fwiw, i take the Libertarian position - no government involvement in a personal affair.

Jeremy Manson said...

I'm not entirely convinced of the comparison. Not buying chocolate isn't the same as not being able to make life-or-death decisions when your loved one is in the hospital, or not being considered the legal guardian of your children.

Here is, perhaps, a better analogy? "I live in a country where most people marry people of their own race, so the government gives special privileges to people who marry other people of their own race. People who prefer to marry people of another race can still marry people of the same race. Sucks if you are in love with someone who happens to be of another race, but there's no discrimination or rights being taken away, since you are still free to marry someone of the same race."

Except that we stopped doing that decades ago, because we recognized it was morally wrong.

Anonymous said...

your analogy also works. but the issue of race was decided with the 14th amendment. laws could not read:

a black person can do this...
a white person can do this...

the equal protection clause would likewise prevent laws like:

a man can do this...
a woman can do this..
a homosexual person can do this...
a heterosexual person can do this...

but as written, i don't think the constitution prevents laws about "groupings" of individuals as long as the grouping doesn't violate any other equality protection. that's why it's OK to define marriage as only for 2, and not 3 or 4 or 10.

but hey, what do i know, i'm not a constitutional attorney. just playing devil's advocate. i do think that the "better" approach would be to make these rights more explicit. just as the 14th amendment made racial discrimination patently illegal, we need things to be more explicit here to avoid this back and forth. of course, the best solution is for the government to stay out of this altogether.

Jeremy Manson said...

There is very little in Loving v. Virginia (the anti-anti-miscegenation decision) that cannot be directly applied to same-sex marriage, with the word "race" dropped out, and the words "sexual orientation" dropped in.

From a constitutional perspective, there is such a thing as a "protected class" of person, against whom discrimination is considered more suspect.

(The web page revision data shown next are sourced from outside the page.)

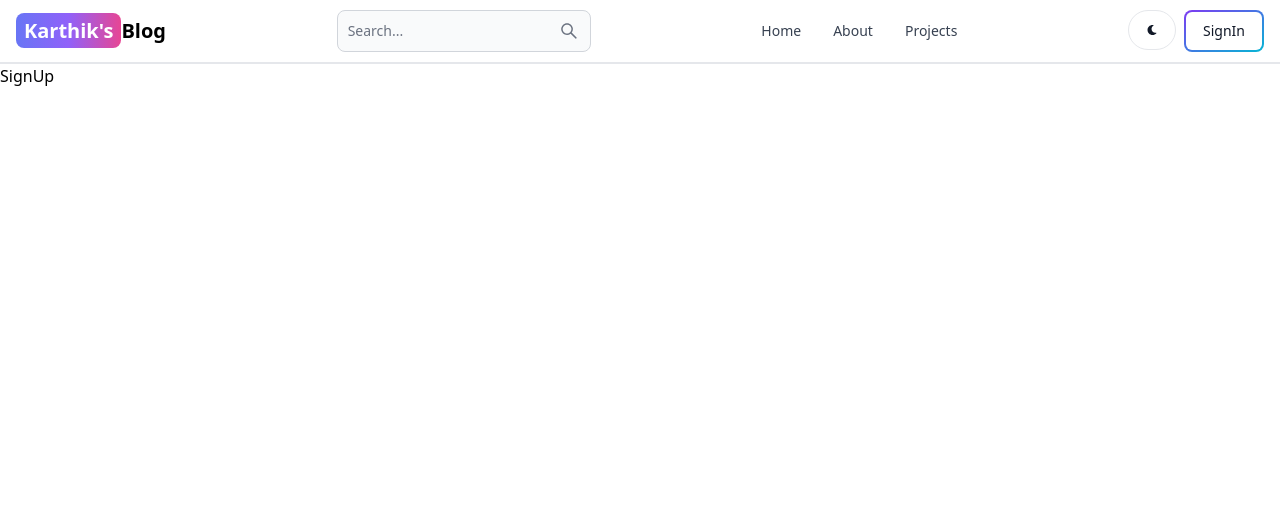
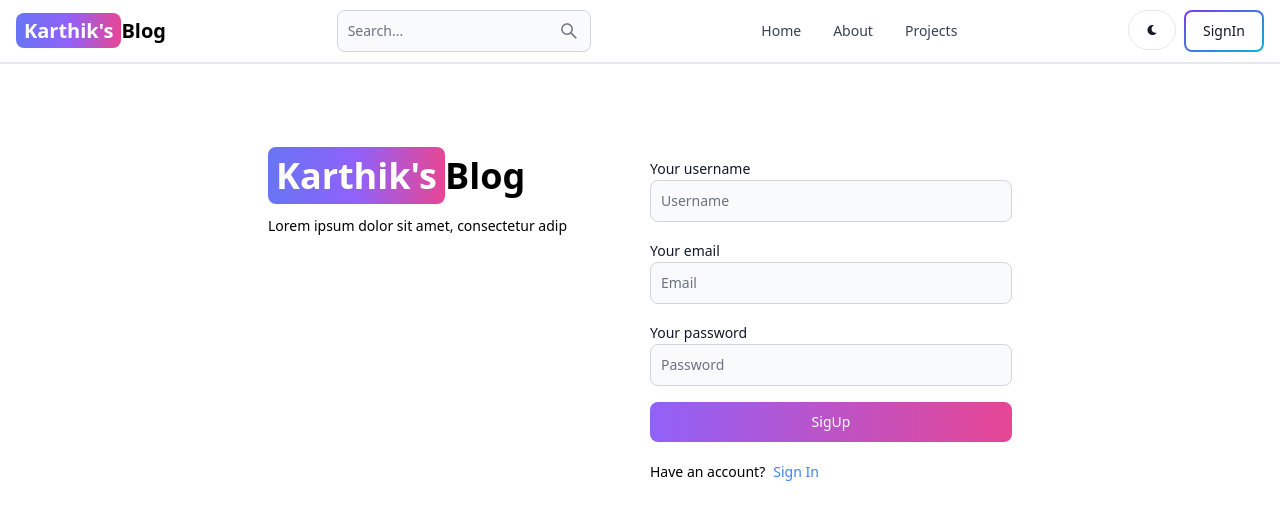
Before and after one commit to Karthik-Balli/mern-blog, a React (Vite) app in the folder client/: page /sign-up in a window 1280 px wide. Shown: the top 520 px of the page. Built offline with nearby package versions, Linux system fonts and the light colour scheme.

Commit message:
Created SignUp page UI

```diff
--- a/client/src/components/Header.jsx
+++ b/client/src/components/Header.jsx
@@ -10,7 +10,7 @@
   return (
     <Navbar className='border-b-2' >
         <Link to='/' className='self-center whitespace-nowrap text-sm sm:text-xl font-semibold dark:text-white' >
-            <span className='px-2 py-1 bg-gradient-to-r from-indigo-500 via-purple-500 to-pink-500 rounded-lg text-white'>Karthik's</span>
+            <span className='px-2 py-1 bg-gradient-to-r from-indigo-500 via-purple-500 to-pink-500 rounded-lg text-white'>Karthik&apos;s</span>
             Blog
         </Link>
 
--- a/client/src/pages/SignUp.jsx
+++ b/client/src/pages/SignUp.jsx
@@ -1,8 +1,48 @@
-import React from 'react'
+import { Label, TextInput, Button } from 'flowbite-react'
+import {Link } from 'react-router-dom'
 
 const SignUp = () => {
   return (
-    <div>SignUp</div>
+    <div className='min-h-screen mt-20 '>
+    <div className='flex p-3 max-w-3xl mx-auto flex-col md:flex-row md-items:center gap-5'>
+      {/* left */}
+      <div className='flex-1'>
+        <Link to='/' className='font-bold dark:text-white text-4xl' >
+          <span className='px-2 py-1 bg-gradient-to-r from-indigo-500 via-purple-500 to-pink-500 rounded-lg text-white '>Karthik&apos;s</span>
+          Blog
+        </Link>
+        <p className='text-sm mt-5'>
+          Lorem ipsum dolor sit amet, consectetur adip
+        </p>
+      </div>
+      {/* right */}
+      <div className='flex-1 '>
+        <form className='flex flex-col gap-4'>
+          <div >
+            <Label value='Your username' />
+            <TextInput type='text' placeholder='Username' id='username' />
+          </div>
+          <div >
+            <Label value='Your email' />
+            <TextInput type='text' placeholder='Email' id='email' />
+          </div>
+          <div >
+            <Label value='Your password' />
+            <TextInput type='text' placeholder='Password' id='password' />
+          </div>
+          <Button gradientDuoTone='purpleToPink' type='submit'>
+            SigUp
+          </Button>
+        </form>
+        <div className='flex gap-2 text-sm mt-5 '>
+          <span>Have an account?</span>
+          <Link to='/sign-in' className='text-blue-500'>
+            Sign In
+          </Link>
+        </div>
+      </div>
+      </div>
+    </div>
   )
 }
 
```
Also changed, not shown: 1 other file (tests, documents, lock files or other folders).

In CA, homosexuals are in this class. The polygamous / polyandrous / polyamorous are not. This might be considered a factor. Or, it might not.

Having said that, I'm making a moral argument about discrimination, not a Constitutional argument. What applies under the equal protection clause of the 14th amendment is not particularly relevant (until this issue comes up before SCOTUS, which is not going to happen next week). Under current law, if they pass Prop 8, gay marriages will be invalid in the state of California.

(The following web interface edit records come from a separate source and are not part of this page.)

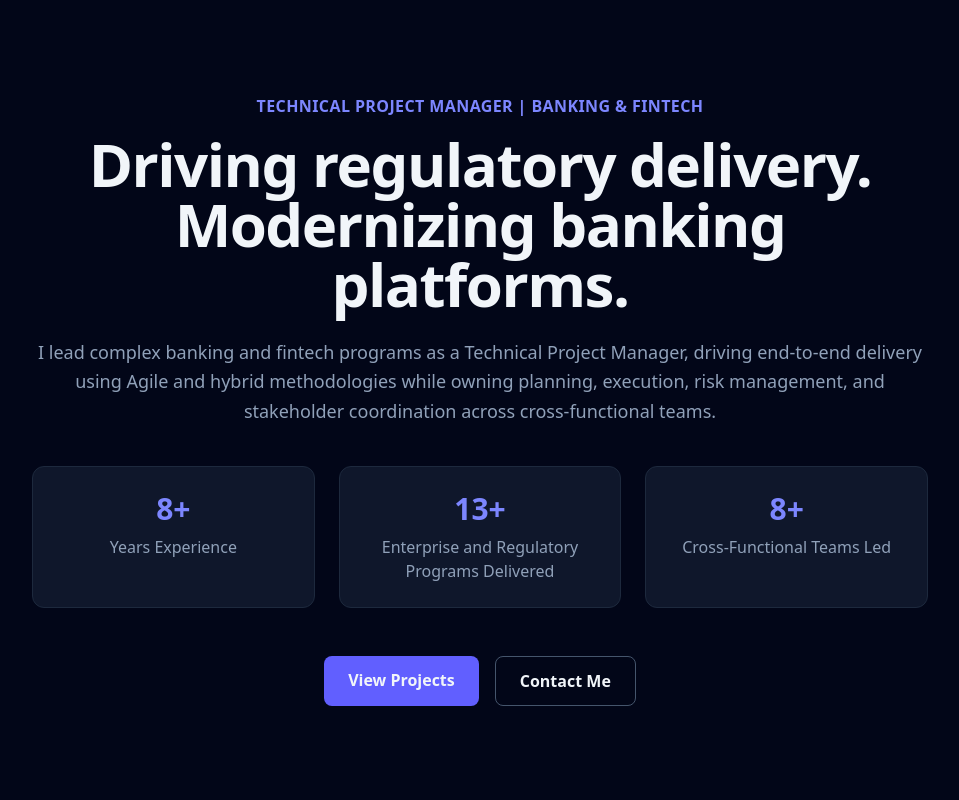
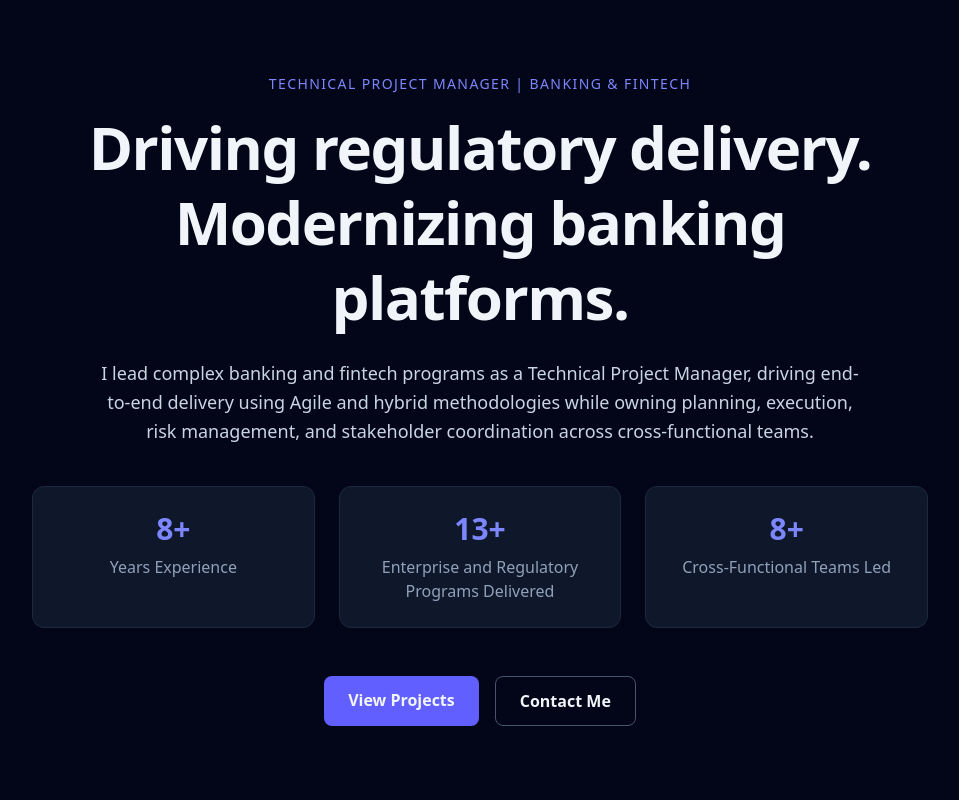
Before and after one commit to mehjbee0506/mehjbee-portfolio, a React (Vite) app: page / in a window 1280 px wide. Shown: the top 800 px of the page, without its empty margins (160-1119 px from the left). Built offline with nearby package versions, Linux system fonts and the light colour scheme.

Commit message:
Improve intro role visibility and soften headline weight

```diff
--- a/src/components/Intro.jsx
+++ b/src/components/Intro.jsx
@@ -10,17 +10,17 @@ export default function Intro() {
         className="max-w-4xl text-center"
       >
         {/* Headline */}
-        <p className="text-indigo-400 font-semibold tracking-wide uppercase">
+        <p className="text-indigo-400 uppercase tracking-widest font-medium text-sm mb-3">
           Technical Project Manager | Banking & Fintech
         </p>
 
-        <h1 className="mt-4 text-5xl md:text-6xl font-extrabold tracking-tight">
+        <h1 className="mt-4 text-5xl md:text-6xl font-bold tracking-tight leading-tight">
           Driving regulatory delivery.
           <br />
           Modernizing banking platforms.
         </h1>
 
-        <p className="mt-6 text-lg text-slate-400 leading-relaxed">
+        <p className="mt-6 text-lg text-slate-300 leading-relaxed max-w-3xl mx-auto">
           I lead complex banking and fintech programs as a Technical Project
           Manager, driving end-to-end delivery using Agile and hybrid
           methodologies while owning planning, execution, risk management, and
```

Kevin Bourrillion said...

"I know lesbians and gays who have been together for decades: through pain, and joy, and hardship, and victory. I've seen the love in their eyes when they were finally able to say those vows to each other and have it mean something in the eyes of society."

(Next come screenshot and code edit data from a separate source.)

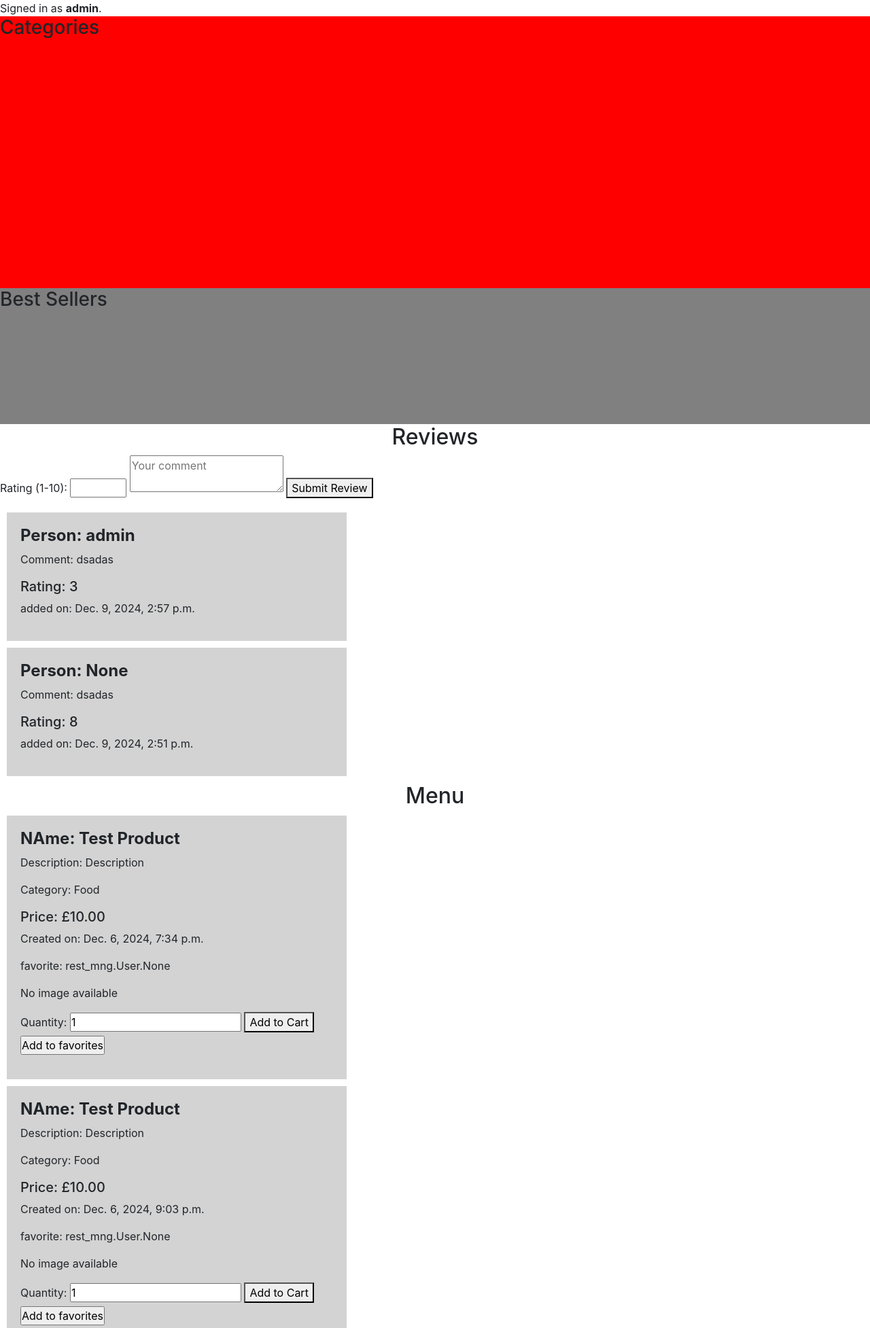
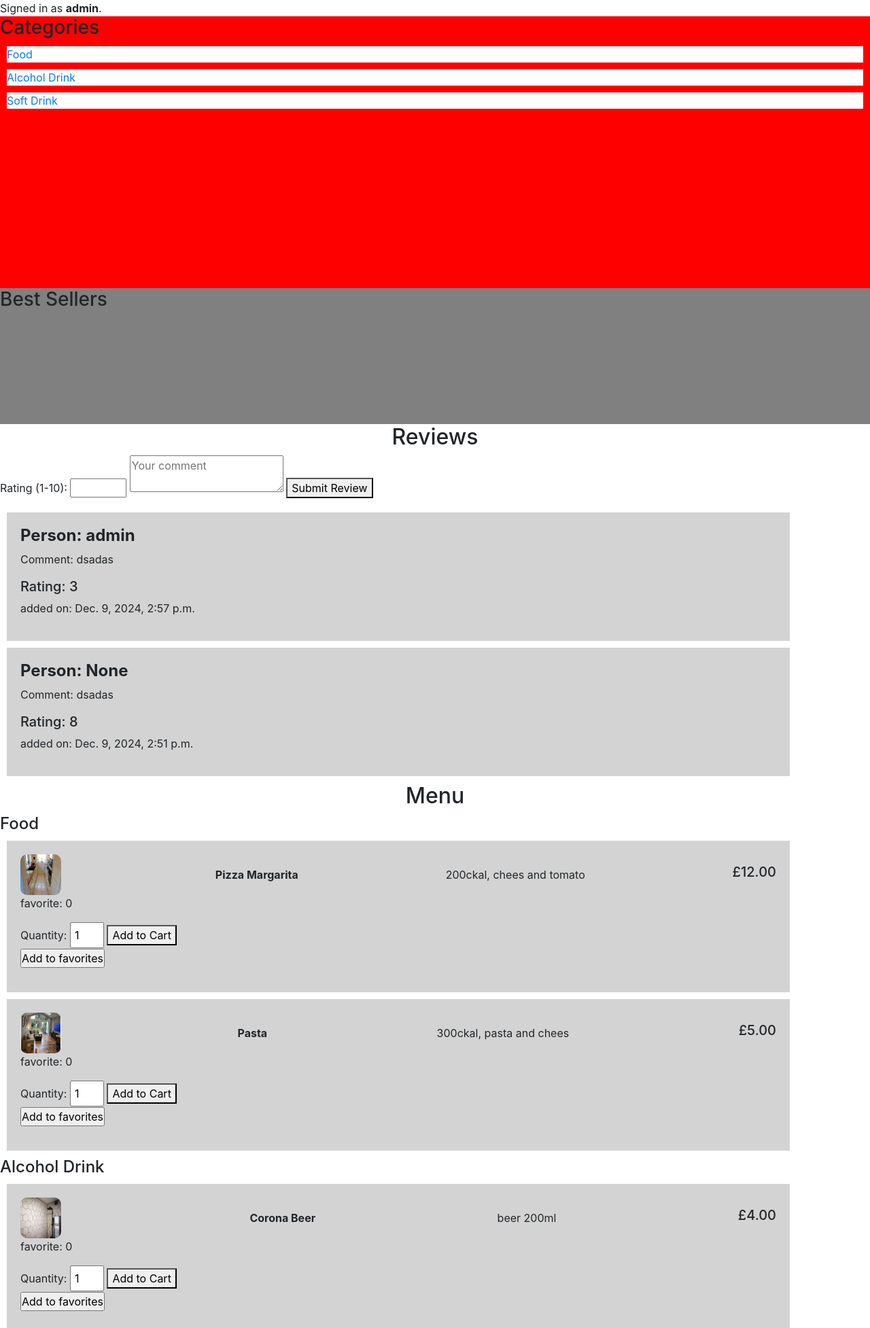
Before and after one commit to ITemci/dissertation, a Django app: page / in a window 1280 px wide. Shown: the part 64-2018 px from the top of the page at 68% size. Run offline with Django 5.2, Linux system fonts and the light colour scheme; the first user in the database is signed in; data comes from the database, SQL or seed files in the repository; data that the repository does not hold is empty; some libraries are stand-ins or nearby versions.

Commit message:
added categories, improved cart

```diff
--- a/restaurant_mng/rest_mng/static/rest_mng/cart_functionality.js
+++ b/restaurant_mng/rest_mng/static/rest_mng/cart_functionality.js
@@ -31,14 +31,27 @@
 
         // Display cart items
         function updateCartUI() {
-            const cart = JSON.parse(sessionStorage.getItem('cart'));
+            const cart = JSON.parse(sessionStorage.getItem('cart')|| '{}');
             const cartItems = document.getElementById('cart-items');
+            const checkoutButton = document.getElementById('checkout-button');
+            const emptyCartMessage = document.getElementById('empty-cart-message');
+
             cartItems.innerHTML = '';
 
-            for (const [productId, item] of Object.entries(cart)) {
-                const li = document.createElement('li');
-                li.textContent = `${item.name} - Quantity: ${item.quantity} - Total: £${(item.price * item.quantity).toFixed(2)}`;
-                cartItems.appendChild(li);
+            if (Object.keys(cart).length === 0) {
+                // Cart is empty
+                checkoutButton.style.display = 'none'; // Hide checkout button
+                emptyCartMessage.style.display = 'block'; // Show "Cart is empty" message
+            } else {
+                // Cart has items
+                checkoutButton.style.display = 'block'; // Show checkout button
+                emptyCartMessage.style.display = 'none'; // Hide "Cart is empty" message
+
+                for (const [productId, item] of Object.entries(cart)) {
+                    const li = document.createElement('li');
+                    li.textContent = `${item.name} - Quantity: ${item.quantity} - Total: £${(item.price * item.quantity).toFixed(2)}`;
+                    cartItems.appendChild(li);
+                }
             }
         }
 
@@ -49,8 +62,8 @@
             fetch('checkout', {
                 method: 'POST',
                 headers: {
-                    'Content-Type': 'application/json',
-                    'X-CSRFToken': '{{ csrf_token }}'
+                    'Content-Type': 'application/json'
+
                 },
                 body: cart
             })
--- a/restaurant_mng/rest_mng/static/rest_mng/styles.css
+++ b/restaurant_mng/rest_mng/static/rest_mng/styles.css
@@ -135,15 +135,21 @@ h2{
 
 .product{
     margin:10px;
-    width: 500px;
+    width: 90%;
     height: auto;
     padding: 20px;
     background-color: lightgrey;
 }
 
+.category{
+    background-color:white;
+    margin:10px;
+}
+
 .prod_img{
-    width: 40%;
-    height:auto;
+    width: 60px;
+    height:60px;
+    border-radius: 10px;
 }
 
 #new_product{
@@ -218,3 +224,14 @@ h2{
 #cart.show{
     display:block;
 }
+
+#add_cart input[type='number']{
+    width: 50px;
+    padding:5px;
+}
+
+#prod_heading{
+    display: flex;
+    justify-content: space-between;
+    align-items: center;
+}
--- a/restaurant_mng/rest_mng/templates/rest_mng/index.html
+++ b/restaurant_mng/rest_mng/templates/rest_mng/index.html
@@ -23,7 +23,10 @@
 
    <div id="categories">  <h3> Categories </h3>
 
+    {% for category in products_by_category %}
+       <div class="category"><a href="#{{category}}">{{ category }}</a></div>
 
+   {% endfor %}
    </div>
 
 
@@ -52,25 +55,27 @@
 
 
 <h2>Menu</h2>
-{% for product in products%}
+{% for category, products in products_by_category.items %}
+    <h4 id="{{category}}">{{ category }}</h4>
+    <div class="category-products">
+        {% for product in products %}
         <div class="product">
-
-    <h4><strong>NAme: {{ product.prod_name }}</strong></h4>
-
-    <p>Description: {{ product.prod_desc }}</p>
-    <p>Category: {{ product.category }}</p>
-    <h5>Price: £{{ product.price }}</h5>
-    <p >Created on: {{ product.date }}</p>
-    <p>favorite: {{ product.favorite }}</p>
-
+            <div id="prod_heading">
                 {% if product.image %}
                 <img src="{{ product.image.url }}" alt="Product Image" class="prod_img">
                 {% else %}
                 <p>No image available</p>
                 {% endif %}
 
+                <strong style="margin-left: 10px;">{{ product.prod_name }}</strong>
+                <span> {{ product.prod_desc }}</span>
+                <h5>£{{ product.price }}</h5>
+            </div>
+
+            <p>favorite: {{ product.favorite.count }}</p>
+
             {% if user.is_authenticated %}
-    <form id="add_cart" >
+            <form id="add_cart">
                 <label for="quantity_{{ product.id }}">Quantity:</label>
                 <input type="number" id="quantity_{{ product.id }}" min="1" max="{{ product.stock }}" value="1">
                 <button onclick="addToCart({{ product.id }}, '{{ product.prod_name }}', {{ product.price }})">Add to Cart</button>
--- a/restaurant_mng/rest_mng/templates/rest_mng/sales_history.html
+++ b/restaurant_mng/rest_mng/templates/rest_mng/sales_history.html
@@ -12,6 +12,9 @@
         <p>Total price: {{sale.total_price}}</p>
         <h5>Status: {{ sale.status }}</h5>
         <p >added on: {{ sale.date }}</p>
+
+        {% empty %}
+            <p>No Orders</p>
 
     </div>
     {% endfor %}
--- a/restaurant_mng/rest_mng/views.py
+++ b/restaurant_mng/rest_mng/views.py
@@ -16,9 +16,12 @@ from .models import User,Product, Reviews,Sales, SalesItems
 # Create your views here.
 def index(request):
     products = Product.objects.all()
+    categories = Product.objects.values_list('category', flat=True).distinct()
+    products_by_category = {category: Product.objects.filter(category=category) for category in categories}
+
     reviews = Reviews.objects.order_by('-date')
     return render(request, 'rest_mng/index.html',{
-        'products':products,
+        'products_by_category':products_by_category,
         'reviews': reviews,
     })
 
@@ -132,7 +135,7 @@ def add_review(request):
 
             # Redirect to the index route
         return redirect('index')
-
+@csrf_exempt
 def checkout(request):
     if request.method == 'POST':
         cart = json.loads(request.body)
```
Also changed, not shown: other parts of restaurant_mng/rest_mng/templates/rest_mng/index.html (+7 -8 lines), restaurant_mng/rest_mng/templates/rest_mng/layout.html (+9 -6 lines), restaurant_mng/db.sqlite3, restaurant_mng/media/images/IMG_7765.JPG (added), restaurant_mng/media/images/IMG_7967.JPG (added), restaurant_mng/media/images/IMG_7978.JPG (added), restaurant_mng/media/images/IMG_8024.JPG (added), restaurant_mng/media/images/IMG_8042_rwwh2sd.JPG (added). Lines whose indentation alone changed are shown as unchanged.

And that is exactly what has the religious right so terrified. If society really sees that same-sex couples are regular people like the rest of us, not crazed perverts living on the margins of decency, it reveals to everyone how foolish all their railings against the sins of homosexuality have been.

Proposition 8 is an atrocity.

Unknown said...

California, a land of state-sanctioned sex. I am so sorry for you guys.

Jeremy Manson said...

It's pathetic.

At this point, arguably, we should just ban all marriages, and find a way for our domestic partnerships to be recognized as marriages federally and in other jurisdictions.

burtonator said...

I voted no..... very sad that this wasn't soundly defeated.

Anonymous said...

I am a libertarian as well, and I do believe that it's not government's job to direct a person's business. That includes, also, government not making its business to tell me whether I marry a man or a woman. Government's job is not to "define" marriage. It is to "execute" nad "recognize" marriage between two individuals regardless of their XOR gender or not.